Records for this task START
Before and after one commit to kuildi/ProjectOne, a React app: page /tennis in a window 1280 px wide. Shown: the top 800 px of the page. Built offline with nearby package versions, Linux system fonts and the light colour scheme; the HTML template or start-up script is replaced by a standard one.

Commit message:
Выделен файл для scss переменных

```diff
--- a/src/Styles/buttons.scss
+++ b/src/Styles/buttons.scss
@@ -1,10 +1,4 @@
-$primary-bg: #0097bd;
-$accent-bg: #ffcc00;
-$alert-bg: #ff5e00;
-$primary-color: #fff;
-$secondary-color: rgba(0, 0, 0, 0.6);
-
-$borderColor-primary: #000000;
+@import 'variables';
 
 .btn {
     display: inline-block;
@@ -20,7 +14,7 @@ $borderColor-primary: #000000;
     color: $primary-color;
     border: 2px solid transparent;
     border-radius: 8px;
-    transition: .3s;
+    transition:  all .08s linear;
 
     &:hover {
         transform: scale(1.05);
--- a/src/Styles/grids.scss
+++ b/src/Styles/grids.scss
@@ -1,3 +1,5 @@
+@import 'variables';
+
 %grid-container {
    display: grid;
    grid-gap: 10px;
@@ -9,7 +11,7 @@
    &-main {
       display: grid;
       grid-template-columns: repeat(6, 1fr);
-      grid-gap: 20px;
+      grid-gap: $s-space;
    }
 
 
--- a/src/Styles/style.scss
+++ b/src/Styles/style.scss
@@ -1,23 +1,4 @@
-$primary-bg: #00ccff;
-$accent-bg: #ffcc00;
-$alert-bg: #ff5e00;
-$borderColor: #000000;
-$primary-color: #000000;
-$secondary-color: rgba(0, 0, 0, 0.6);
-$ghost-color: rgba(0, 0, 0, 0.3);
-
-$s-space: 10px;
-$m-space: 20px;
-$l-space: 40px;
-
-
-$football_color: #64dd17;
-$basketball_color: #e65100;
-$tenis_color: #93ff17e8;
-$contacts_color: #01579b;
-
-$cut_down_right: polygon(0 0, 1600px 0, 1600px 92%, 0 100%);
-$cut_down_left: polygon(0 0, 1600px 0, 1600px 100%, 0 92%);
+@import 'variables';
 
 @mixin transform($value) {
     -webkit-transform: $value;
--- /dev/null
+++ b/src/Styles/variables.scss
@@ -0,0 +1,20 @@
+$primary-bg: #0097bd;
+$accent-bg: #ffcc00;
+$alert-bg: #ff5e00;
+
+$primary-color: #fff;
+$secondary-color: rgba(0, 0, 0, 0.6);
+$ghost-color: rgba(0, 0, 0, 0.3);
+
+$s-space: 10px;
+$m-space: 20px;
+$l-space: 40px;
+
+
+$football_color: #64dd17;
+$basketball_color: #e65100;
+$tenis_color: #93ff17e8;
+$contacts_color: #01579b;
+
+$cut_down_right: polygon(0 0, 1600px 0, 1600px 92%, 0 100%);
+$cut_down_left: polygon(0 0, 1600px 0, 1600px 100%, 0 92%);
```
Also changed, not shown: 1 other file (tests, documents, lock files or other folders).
Records for this task END
What the task requires: Every line above with the string "primary" in it should be copied into the answer.

Finished exercise:
-$primary-bg: #0097bd;
-$primary-color: #fff;
-$borderColor-primary: #000000;
@@ -20,7 +14,7 @@ $borderColor-primary: #000000;
     color: $primary-color;
-$primary-bg: #00ccff;
-$primary-color: #000000;
+$primary-bg: #0097bd;
+$primary-color: #fff;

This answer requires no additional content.